Revenues for the first quarter were reported at $1.59 billion, an increase of 5% in comparison to the same period in 2015, though license revenues saw a drop of 1% to $572 million. The company now expects second-quarter revenue of $1.66 billion to $1.71 billion, compared with analysts’ average estimate of $1.66 billion.

“Q1 was a good start to 2016, both for results and against our strategic goal of building momentum for our newer growth businesses and in the cloud,” said Patrick Gelsinger, CEO at VMWare. “Our results were in line with our expectations for the period and support our outlook for the full year.”

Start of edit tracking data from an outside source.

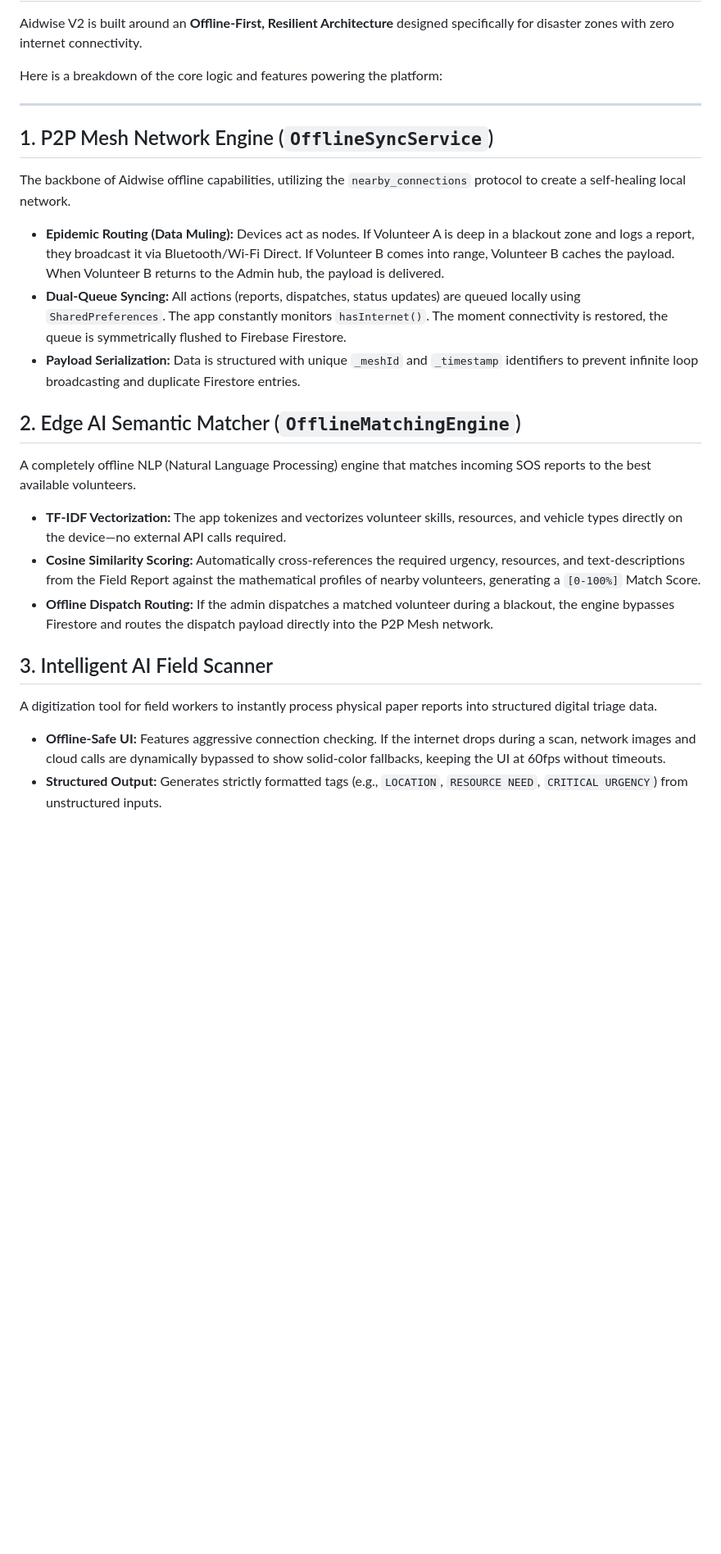
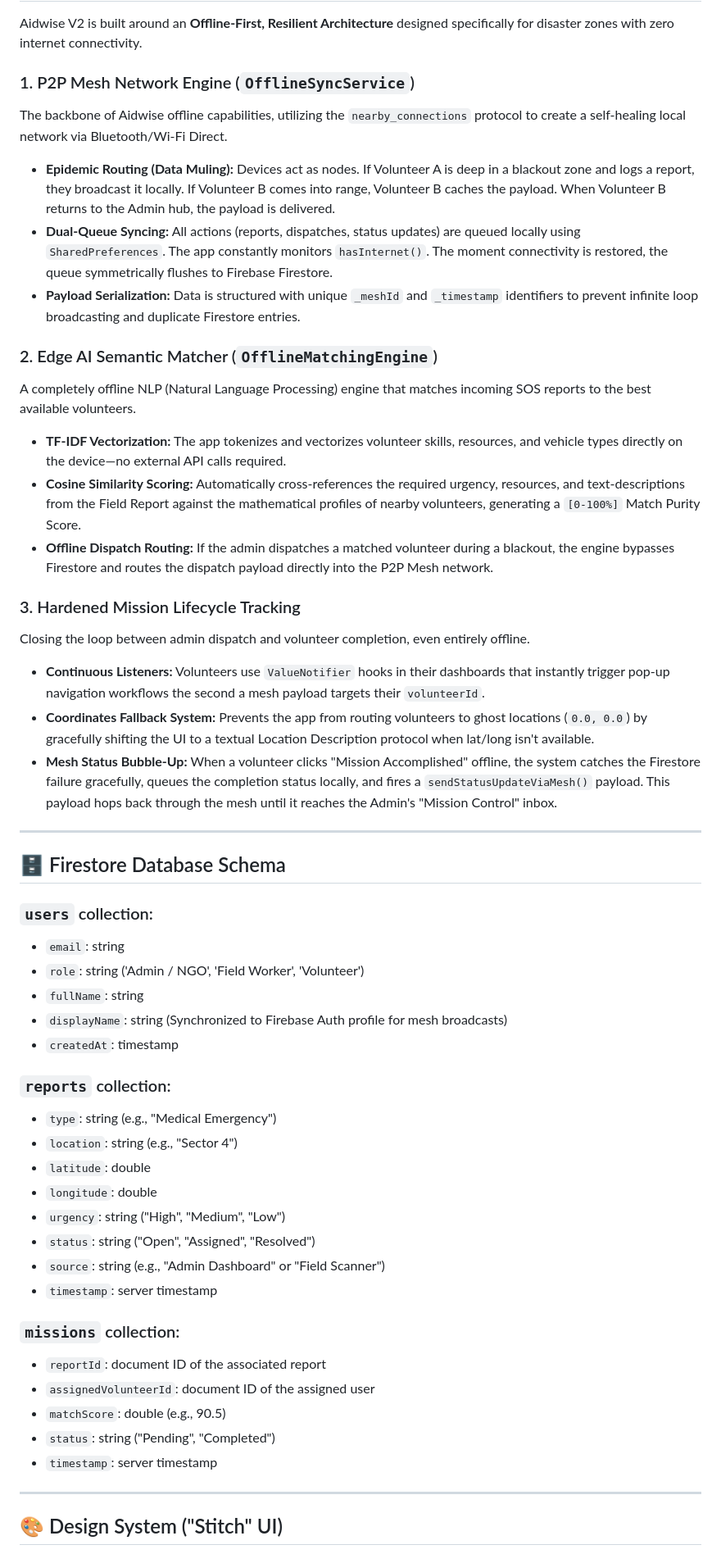
Before and after one commit to nothing144/aidwise, a Markdown page: features.md, the part around one of its changes. Shown at 82% size. Drawn GitHub-style; blank space fills up the shorter version.

Commit message:
Merge features.md and project_features.md into a single definitive architecture guide

```diff
--- a/features.md
+++ b/features.md
@@ -2,27 +41,53 @@
 
 Aidwise V2 is built around an **Offline-First, Resilient Architecture** designed specifically for disaster zones with zero internet connectivity.
 
-Here is a breakdown of the core logic and features powering the platform:
+### 1. P2P Mesh Network Engine (`OfflineSyncService`)
+The backbone of Aidwise offline capabilities, utilizing the `nearby_connections` protocol to create a self-healing local network via Bluetooth/Wi-Fi Direct.
+*   **Epidemic Routing (Data Muling):** Devices act as nodes. If Volunteer A is deep in a blackout zone and logs a report, they broadcast it locally. If Volunteer B comes into range, Volunteer B caches the payload. When Volunteer B returns to the Admin hub, the payload is delivered.
+*   **Dual-Queue Syncing:** All actions (reports, dispatches, status updates) are queued locally using `SharedPreferences`. The app constantly monitors `hasInternet()`. The moment connectivity is restored, the queue symmetrically flushes to Firebase Firestore.
+*   **Payload Serialization:** Data is structured with unique `_meshId` and `_timestamp` identifiers to prevent infinite loop broadcasting and duplicate Firestore entries.
+
+### 2. Edge AI Semantic Matcher (`OfflineMatchingEngine`)
+A completely offline NLP (Natural Language Processing) engine that matches incoming SOS reports to the best available volunteers.
+*   **TF-IDF Vectorization:** The app tokenizes and vectorizes volunteer skills, resources, and vehicle types directly on the device—no external API calls required.
+*   **Cosine Similarity Scoring:** Automatically cross-references the required urgency, resources, and text-descriptions from the Field Report against the mathematical profiles of nearby volunteers, generating a `[0-100%]` Match Purity Score.
+*   **Offline Dispatch Routing:** If the admin dispatches a matched volunteer during a blackout, the engine bypasses Firestore and routes the dispatch payload directly into the P2P Mesh network.
+
+### 3. Hardened Mission Lifecycle Tracking
+Closing the loop between admin dispatch and volunteer completion, even entirely offline.
+*   **Continuous Listeners:** Volunteers use `ValueNotifier` hooks in their dashboards that instantly trigger pop-up navigation workflows the second a mesh payload targets their `volunteerId`.
+*   **Coordinates Fallback System:** Prevents the app from routing volunteers to ghost locations (`0.0, 0.0`) by gracefully shifting the UI to a textual Location Description protocol when lat/long isn't available.
+*   **Mesh Status Bubble-Up:** When a volunteer clicks "Mission Accomplished" offline, the system catches the Firestore failure gracefully, queues the completion status locally, and fires a `sendStatusUpdateViaMesh()` payload. This payload hops back through the mesh until it reaches the Admin's "Mission Control" inbox.
 
 ---
 
-## 1. P2P Mesh Network Engine (`OfflineSyncService`)
-The backbone of Aidwise offline capabilities, utilizing the `nearby_connections` protocol to create a self-healing local network.
+## 🗄 Firestore Database Schema
 
-*   **Epidemic Routing (Data Muling):** Devices act as nodes. If Volunteer A is deep in a blackout zone and logs a report, they broadcast it via Bluetooth/Wi-Fi Direct. If Volunteer B comes into range, Volunteer B caches the payload. When Volunteer B returns to the Admin hub, the payload is delivered.
-*   **Dual-Queue Syncing:** All actions (reports, dispatches, status updates) are queued locally using `SharedPreferences`. The app constantly monitors `hasInternet()`. The moment connectivity is restored, the queue is symmetrically flushed to Firebase Firestore.
-*   **Payload Serialization:** Data is structured with unique `_meshId` and `_timestamp` identifiers to prevent infinite loop broadcasting and duplicate Firestore entries.
+### `users` collection:
+- `email`: string
+- `role`: string ('Admin / NGO', 'Field Worker', 'Volunteer')
+- `fullName`: string
+- `displayName`: string (Synchronized to Firebase Auth profile for mesh broadcasts)
+- `createdAt`: timestamp
 
-## 2. Edge AI Semantic Matcher (`OfflineMatchingEngine`)
-A completely offline NLP (Natural Language Processing) engine that matches incoming SOS reports to the best available volunteers.
+### `reports` collection:
+- `type`: string (e.g., "Medical Emergency")
+- `location`: string (e.g., "Sector 4")
+- `latitude`: double
+- `longitude`: double
+- `urgency`: string ("High", "Medium", "Low")
+- `status`: string ("Open", "Assigned", "Resolved")
+- `source`: string (e.g., "Admin Dashboard" or "Field Scanner")
+- `timestamp`: server timestamp
 
-*   **TF-IDF Vectorization:** The app tokenizes and vectorizes volunteer skills, resources, and vehicle types directly on the device—no external API calls required.
-*   **Cosine Similarity Scoring:** Automatically cross-references the required urgency, resources, and text-descriptions from the Field Report against the mathematical profiles of nearby volunteers, generating a `[0-100%]` Match Score.
-*   **Offline Dispatch Routing:** If the admin dispatches a matched volunteer during a blackout, the engine bypasses Firestore and routes the dispatch payload directly into the P2P Mesh network.
+### `missions` collection:
+- `reportId`: document ID of the associated report
+- `assignedVolunteerId`: document ID of the assigned user
+- `matchScore`: double (e.g., 90.5)
+- `status`: string ("Pending", "Completed")
+- `timestamp`: server timestamp
 
-## 3. Intelligent AI Field Scanner
-A digitization tool for field workers to instantly process physical paper reports into structured digital triage data.
+---
 
-*   **Offline-Safe UI:** Features aggressive connection checking. If the internet drops during a scan, network images and cloud calls are dynamically bypassed to show solid-color fallbacks, keeping the UI at 60fps without timeouts.
-*   **Structured Output:** Generates strictly formatted tags (e.g., `LOCATION`, `RESOURCE NEED`, `CRITICAL URGENCY`) from unstructured inputs.
+## 🎨 Design System ("Stitch" UI)
 
```
Also changed, not shown: other parts of features.md (+53 -11 lines), project_features.md (deleted, +0 -78 lines).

Over the course of the period, there may have been concerns surrounding changes in the leadership team, and how a restructure would impact the performance of the business on the whole. Carl Eschenbach announced last month he would be leaving his post as VMWare President and COO to join venture capital firm Sequoia Capital as a Partner. CFO Jonathan Chadwick also left the business in January.

Eschenbach joined the firm in 2002 as VP of Sales, was appointed as co-President and COO in 2011 and eventually as the stand-alone President in 2012. During Eschenbach’s time at VMWare, revenues grew from $31 million in 2002, to more than $6 billion in 2015. The changes in leadership would not have appeared to have stifled the company’s performance, as its cloud business units performed healthily over the first quarter.

“We think on the executive side, it really is the combination of being able to attract new players than – I mentioned Rajiv (Rajiv Ramaswami, GM, Networking and Security) we brought in a leader for China, Bernard (Bernard Kwok, Greater China President); we’ve been able to continue to attract talent,” said Gelsinger. “We’ve also had commented on our very strong bench, and – like Maurizio (Maurizio Carli, VP Worldwide Sales), we had brought him over from Europe a year plus ago to prepare for this eventuality, and so we had been grooming and preparing for these transitions.”

The company also reported healthy growth for its cloud business unit, including NSX, VSAN, End-User Computing and vCloud Air Network. The company highlighted standalone vSphere license bookings were less than 35% of total bookings, a figure which was more than 50% two years ago. The team claim this reduction demonstrates the product offering has been successfully diversified.

“Turning to hybrid cloud. Total bookings for vCloud Air Network grew over 25% year-over-year,” said Zane Rowe, CFO at VMWare. “We see significant interest from cloud and service providers around the world wanting to utilize our hybrid cloud technologies. For example, as Pat mentioned earlier, IBM will be delivering a complete SDDC offering based on VMware’s technologies across their expanded footprint of cloud data centres worldwide. vCloud Air also performed well in Q1 with large enterprise customer adoption.”

In terms of long-term strategy, Gelsinger outlined a three-point plan to facilitate VMWare’s growth in the cloud market segment. Firstly, the business will consolidate its position in the private cloud space, a segment which it describes as the ‘foundation of our business’. Secondly, through the vCloud Air service and vCloud Air Network, the company aims to encourage its customers extend their private cloud into the public cloud. And finally, connecting, managing and securing end points across a range of public clouds, including Amazon Web Services and Microsoft Azure.